Publication : Revue des maladies respiratoires

[Cytology and phospholipid content of the bronchoalveolar lavage liquid in diffuse interstitial pneumopathies and in sarcoidosis. Apropos of 96 lavages]

Scientific Fields
Diseases
Organisms
Applications
Technique

Published in Revue des maladies respiratoires - 01 Jan 1984

Sallerin F, Prévost MC, De Graeve P, Miguères J, Krempf M, Jover A

Link to Pubmed [PMID] – 6473890

Rev Mal Respir 1984;1(3):181-5

The phospholipid content of bronchoalveolar lavage (LBA) has been little studied till now. This work involved 96 LBA on 7 cases of allergic alveolitis, 11 cases of diffuse interstitial fibrosis (FID) and 42 of sarcoidosis. The liquid collected was submitted to a cellular study (cellularity, total and differential) and biochemical (total proteins, total phospholipids separated into their different fractions by chromatography which enabled the identification of phosphatidyl-choline, phosphatidyl-serine and phosphatidyl-inositol in particular). The cytological results were close to the classical data, a rise in the lymphocyte level in allergic alveolitis and active sarcoid, a rise in polymorphonuclear cells in FID. Biochemical analysis showed a fall in total phospholipids for the whole group, the drop being the greatest in the FID. Phosphatidyl-choline, the principle phospholipid of surfactant in normals, was reduced in all three groups of patient when expressed as a percentage of total phospholipids. This fall was greatest with an allergic alveolitis and occurred on a pro rata basis with a rise in phosphatidyl-serine and inositol. The protein phospholipid ratio (PL/P) expressed in micrograms of phospholipid and milligrams of protein fell in a significant fashion in all the pathological groups. This fall was significantly larger in allergic alveolitis than FID and active sarcoid. The PL/P ratio seems to be a good marker of active sarcoid, correlating with the activity of the disease inversely with the lymphocyte level, and was unchanged by steroids unlike the lymphocyte count.
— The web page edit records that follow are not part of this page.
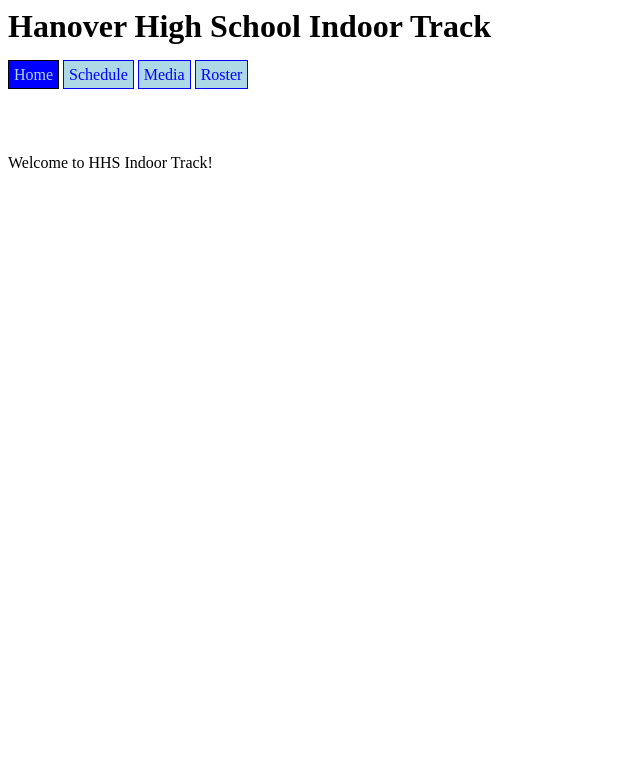
After one commit to bwillis26-cell/377-web-app-dev, a PHP site: page /club.php in a window 1280 px wide. The commit adds this page. Shown: the top 783 px of the page, without its empty margins (0-640 px from the left). Run offline with PHP 8.4, Linux system fonts and the light colour scheme.

Commit message:
mini website with php

```diff
--- /dev/null
+++ b/php/club-home.php
@@ -0,0 +1 @@
+<p>Welcome to HHS Indoor Track!</p>
--- /dev/null
+++ b/php/club-media.php
@@ -0,0 +1 @@
+<iframe width="560" height="315" src="https://www.youtube.com/embed/JdENwsq81d8?si=NtG1aKeD3M1Ylybj" title="YouTube video player" frameborder="0" allow="accelerometer; autoplay; clipboard-write; encrypted-media; gyroscope; picture-in-picture; web-share" referrerpolicy="strict-origin-when-cross-origin" allowfullscreen></iframe>
--- /dev/null
+++ b/php/club-roster.php
@@ -0,0 +1,5 @@
+<ul>
+    <li>Ben Willis</li>
+    <li>Leo Galvin</li>
+    <li>James Egan</li>
+</ul>
--- /dev/null
+++ b/php/club.php
@@ -0,0 +1,46 @@
+<html>
+    <head>
+        <title>HHS Indoor Track</title>
+
+        <style>
+            a {
+                border: solid 1px blue;
+                background-color: lightblue;
+                color: blue;
+                text-decoration: none;
+                padding: 5px;
+                width:200px;
+            }
+            .selected{
+                border: solid 1px black;
+                background-color: blue;
+                color: lightblue;
+            }
+            table, tr, th, td{
+                border: solid 1px black;
+            }
+            </style>
+    </head>
+
+    <body>
+        <!-- Section 1: Header -->
+        <h1>Hanover High School Indoor Track</h1>
+
+        <!-- Section 2: Menu -->
+         <?php
+            extract($_REQUEST);
+
+            if (!isset($nav)) {
+                $nav = "home";
+            }
+        ?>
+        <a href="club.php?nav=home"     <?php if ($nav == 'home')     print('class="selected"'); ?>>Home</a>
+        <a href="club.php?nav=schedule" <?php if ($nav == 'schedule') print('class="selected"'); ?>>Schedule</a>
+        <a href="club.php?nav=media"    <?php if ($nav == 'media')    print('class="selected"'); ?>>Media</a>
+        <a href="club.php?nav=roster"   <?php if ($nav == 'roster')   print('class="selected"'); ?>>Roster</a>
+
+        <br><br><br><br>
+        <!-- Section 3: Content -->
+        <?php include("club-$nav.php") ?>
+    </body>
+</html>
```
Also changed, not shown: php/club-schedule.php (added, +16 -0 lines), php/hello.php (+14 -0 lines).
A rise in this ratio correlates with an improvement in the radiological and clinical state.

http://www.ncbi.nlm.nih.gov/pubmed/6473890